He gives so much of himself to his music that it translates into the performer’s personal maturity and musicality. each as the Progressive Composer J. S. Bach was truly ahead of his time. This poses a unique quagmire in reference to his concerns with preserving the traditions of the past. Perhaps he was so preoccupied with maintaining the life of the past that he never truly came to the realization that he had successfully incorporated his predecessors into a new design that was all his own.
With his devotion based in the roots of his ancestors, “It is not he who lives, – it is the spirit of the time that lives in He created a masterpiece within the Cinchona in which shattered the barriers of time in that he demanded the impossible and implemented versatility within his composition. The Cinchona is impossible in terms of “true polyphony’ on the violin.  Bach was revolutionary in his design of the Cinchona because he incorporated the influences of other instruments, such as the organ and keyboard.
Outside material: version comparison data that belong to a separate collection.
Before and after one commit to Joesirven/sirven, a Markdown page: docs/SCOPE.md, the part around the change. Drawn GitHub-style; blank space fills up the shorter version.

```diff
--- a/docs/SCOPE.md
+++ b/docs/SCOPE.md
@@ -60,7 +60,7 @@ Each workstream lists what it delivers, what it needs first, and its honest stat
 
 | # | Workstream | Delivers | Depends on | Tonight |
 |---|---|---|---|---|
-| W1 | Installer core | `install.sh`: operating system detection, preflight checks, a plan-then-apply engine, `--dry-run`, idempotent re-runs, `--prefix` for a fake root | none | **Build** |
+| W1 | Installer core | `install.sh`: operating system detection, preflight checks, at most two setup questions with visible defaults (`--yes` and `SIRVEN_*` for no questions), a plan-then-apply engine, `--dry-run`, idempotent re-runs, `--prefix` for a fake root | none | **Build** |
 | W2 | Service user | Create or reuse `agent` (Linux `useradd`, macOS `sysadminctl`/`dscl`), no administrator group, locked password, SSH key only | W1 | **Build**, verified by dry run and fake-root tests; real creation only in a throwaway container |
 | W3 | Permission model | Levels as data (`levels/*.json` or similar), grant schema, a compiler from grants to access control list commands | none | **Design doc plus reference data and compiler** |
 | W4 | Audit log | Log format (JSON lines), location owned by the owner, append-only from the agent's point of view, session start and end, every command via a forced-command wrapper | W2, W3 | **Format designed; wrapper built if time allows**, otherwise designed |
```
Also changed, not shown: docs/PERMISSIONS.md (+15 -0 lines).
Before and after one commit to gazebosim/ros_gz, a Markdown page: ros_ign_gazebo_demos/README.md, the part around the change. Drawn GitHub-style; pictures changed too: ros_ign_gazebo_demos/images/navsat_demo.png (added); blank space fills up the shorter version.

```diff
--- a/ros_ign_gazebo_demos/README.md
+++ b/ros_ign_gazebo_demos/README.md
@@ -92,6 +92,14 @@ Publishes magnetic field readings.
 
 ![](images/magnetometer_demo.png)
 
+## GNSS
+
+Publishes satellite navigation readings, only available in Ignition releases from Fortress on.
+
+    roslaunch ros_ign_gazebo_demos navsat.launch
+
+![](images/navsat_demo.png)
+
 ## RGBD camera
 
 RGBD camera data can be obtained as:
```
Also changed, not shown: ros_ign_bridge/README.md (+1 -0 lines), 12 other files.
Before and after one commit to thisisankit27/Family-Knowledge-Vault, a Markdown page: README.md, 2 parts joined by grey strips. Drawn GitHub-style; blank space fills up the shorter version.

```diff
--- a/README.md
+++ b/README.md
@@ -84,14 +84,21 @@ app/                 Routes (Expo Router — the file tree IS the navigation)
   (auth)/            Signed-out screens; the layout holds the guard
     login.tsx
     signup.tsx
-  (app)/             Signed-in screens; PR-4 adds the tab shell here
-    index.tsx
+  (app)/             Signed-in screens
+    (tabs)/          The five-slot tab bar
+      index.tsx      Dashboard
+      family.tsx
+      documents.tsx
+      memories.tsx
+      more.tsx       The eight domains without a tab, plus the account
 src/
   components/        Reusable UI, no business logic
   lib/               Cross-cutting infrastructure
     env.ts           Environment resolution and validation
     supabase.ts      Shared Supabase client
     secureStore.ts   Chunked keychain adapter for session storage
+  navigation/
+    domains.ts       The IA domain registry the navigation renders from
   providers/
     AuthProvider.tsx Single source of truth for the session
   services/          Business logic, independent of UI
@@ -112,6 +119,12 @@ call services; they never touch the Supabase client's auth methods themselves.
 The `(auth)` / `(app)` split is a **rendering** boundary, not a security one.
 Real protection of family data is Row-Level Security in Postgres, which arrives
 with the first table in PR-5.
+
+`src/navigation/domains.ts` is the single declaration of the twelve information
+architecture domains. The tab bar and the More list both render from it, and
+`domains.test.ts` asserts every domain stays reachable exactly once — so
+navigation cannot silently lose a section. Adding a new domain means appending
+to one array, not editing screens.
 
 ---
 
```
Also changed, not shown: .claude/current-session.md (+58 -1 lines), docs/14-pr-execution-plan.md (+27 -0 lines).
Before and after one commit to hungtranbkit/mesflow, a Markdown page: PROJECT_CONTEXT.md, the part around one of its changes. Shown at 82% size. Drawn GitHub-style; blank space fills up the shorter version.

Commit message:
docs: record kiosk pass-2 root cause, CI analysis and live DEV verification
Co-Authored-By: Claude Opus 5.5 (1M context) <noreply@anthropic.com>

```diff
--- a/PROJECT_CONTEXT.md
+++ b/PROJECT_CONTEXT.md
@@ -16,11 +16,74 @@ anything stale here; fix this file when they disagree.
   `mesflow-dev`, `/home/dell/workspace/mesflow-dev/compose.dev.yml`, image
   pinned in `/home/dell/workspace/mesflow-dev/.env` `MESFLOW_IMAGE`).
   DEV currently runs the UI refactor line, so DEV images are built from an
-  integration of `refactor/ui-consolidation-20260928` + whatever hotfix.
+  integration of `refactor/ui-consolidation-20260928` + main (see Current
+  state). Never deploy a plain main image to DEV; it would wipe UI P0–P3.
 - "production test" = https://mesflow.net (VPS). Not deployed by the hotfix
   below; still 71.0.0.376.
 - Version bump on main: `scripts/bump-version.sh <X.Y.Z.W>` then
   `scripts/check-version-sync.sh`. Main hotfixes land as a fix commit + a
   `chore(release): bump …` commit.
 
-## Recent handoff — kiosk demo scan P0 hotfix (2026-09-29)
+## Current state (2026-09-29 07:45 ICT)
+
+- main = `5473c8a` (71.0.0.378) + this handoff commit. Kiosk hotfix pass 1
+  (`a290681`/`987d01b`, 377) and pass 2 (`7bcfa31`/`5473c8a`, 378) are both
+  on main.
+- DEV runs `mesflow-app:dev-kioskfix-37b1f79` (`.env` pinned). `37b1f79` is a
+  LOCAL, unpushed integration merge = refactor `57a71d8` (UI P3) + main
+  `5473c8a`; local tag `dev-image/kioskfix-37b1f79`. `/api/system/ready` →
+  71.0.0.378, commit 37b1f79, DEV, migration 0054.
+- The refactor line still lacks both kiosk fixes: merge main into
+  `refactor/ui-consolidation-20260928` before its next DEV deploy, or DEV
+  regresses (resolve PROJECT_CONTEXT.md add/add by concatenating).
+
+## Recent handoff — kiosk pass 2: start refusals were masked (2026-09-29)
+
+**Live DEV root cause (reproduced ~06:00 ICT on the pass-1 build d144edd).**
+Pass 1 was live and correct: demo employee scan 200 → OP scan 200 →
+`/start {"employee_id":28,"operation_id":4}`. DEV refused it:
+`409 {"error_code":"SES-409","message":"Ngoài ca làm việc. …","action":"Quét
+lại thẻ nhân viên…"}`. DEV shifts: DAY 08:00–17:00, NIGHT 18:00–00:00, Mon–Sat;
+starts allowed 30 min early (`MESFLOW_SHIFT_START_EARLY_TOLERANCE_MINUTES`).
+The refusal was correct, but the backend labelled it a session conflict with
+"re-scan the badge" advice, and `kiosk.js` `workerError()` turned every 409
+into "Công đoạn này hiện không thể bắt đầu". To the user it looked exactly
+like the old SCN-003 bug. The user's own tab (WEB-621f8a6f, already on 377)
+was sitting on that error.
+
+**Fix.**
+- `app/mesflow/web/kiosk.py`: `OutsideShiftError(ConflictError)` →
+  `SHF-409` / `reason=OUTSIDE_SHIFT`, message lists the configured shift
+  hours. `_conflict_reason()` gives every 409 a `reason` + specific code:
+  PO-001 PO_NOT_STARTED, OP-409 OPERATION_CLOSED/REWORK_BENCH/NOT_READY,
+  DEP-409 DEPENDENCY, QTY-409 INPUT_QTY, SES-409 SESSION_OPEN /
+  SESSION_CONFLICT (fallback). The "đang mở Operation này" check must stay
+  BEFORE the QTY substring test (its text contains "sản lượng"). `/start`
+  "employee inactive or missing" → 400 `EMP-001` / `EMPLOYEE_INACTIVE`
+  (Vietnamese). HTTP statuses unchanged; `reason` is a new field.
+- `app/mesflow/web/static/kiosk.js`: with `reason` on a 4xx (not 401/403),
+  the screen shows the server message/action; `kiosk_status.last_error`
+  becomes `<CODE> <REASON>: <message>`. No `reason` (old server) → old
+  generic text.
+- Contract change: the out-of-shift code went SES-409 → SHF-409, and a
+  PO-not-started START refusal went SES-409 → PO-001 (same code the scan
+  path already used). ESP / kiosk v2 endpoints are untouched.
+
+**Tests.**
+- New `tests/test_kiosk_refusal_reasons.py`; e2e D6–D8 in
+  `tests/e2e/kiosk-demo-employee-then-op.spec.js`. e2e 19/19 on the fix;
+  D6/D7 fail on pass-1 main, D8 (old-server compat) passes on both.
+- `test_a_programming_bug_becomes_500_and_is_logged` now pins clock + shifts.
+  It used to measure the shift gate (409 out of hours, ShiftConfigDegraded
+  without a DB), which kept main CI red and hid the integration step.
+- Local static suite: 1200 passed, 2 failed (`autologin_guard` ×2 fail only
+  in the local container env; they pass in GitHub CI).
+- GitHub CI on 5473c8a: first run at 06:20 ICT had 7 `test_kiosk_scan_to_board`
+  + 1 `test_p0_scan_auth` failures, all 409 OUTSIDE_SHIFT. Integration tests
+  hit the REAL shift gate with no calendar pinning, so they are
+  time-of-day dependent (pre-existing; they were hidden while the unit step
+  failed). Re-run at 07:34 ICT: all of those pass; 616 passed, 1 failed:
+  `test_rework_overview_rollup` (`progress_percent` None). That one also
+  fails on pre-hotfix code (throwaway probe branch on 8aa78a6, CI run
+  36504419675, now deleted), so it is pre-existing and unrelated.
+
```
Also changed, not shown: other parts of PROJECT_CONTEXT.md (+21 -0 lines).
Beginning on measure 161, Bach Initializes a recurring (and unrelenting) repeated figure of three ‘as in sixteenth note succession that occur in each of the first groups of sixteenth notes. Bach even emphasizes these ‘as by writing in a separate stem so as to suggest a difference in singular articulation versus double articulation. Example 4: measures 165-167 of the Cinchona.  he re-articulation of note ‘a’ can almost be treated as a continuous drone against the moving melodic line, which could often be accomplished on the organ.
The violin, therefore, does not represent a single unit, but the capabilities of an entire ensemble. However, from a truly polyphonic standpoint, if this work were written for the organ, “the organ version would beat out the best violin version every single time lust because it can actually sustain all of the voices all of the time. “ Bach is essentially doing the impossible, “which is to say that he is creating, at times, four- part motion on an instrument that cannot actually do DRP.
Williams also mentions the ability of Bach’s music to go beyond the restrictions of time in terms of the individual’s lifetime, as well as throughout history. I think it’s kind of dangerous to try to impose certain emotions or a certain time and place of your Interpretation of Bach. For me, performance is always a time capsule, or a snapshot, and a way to mark where you are as a technician – as a violinist – that day and that time. It is a way to really gauge how you are emotionally… At that point in your life. Bach is always ‘living in the moment’. What I do that day is where I am at that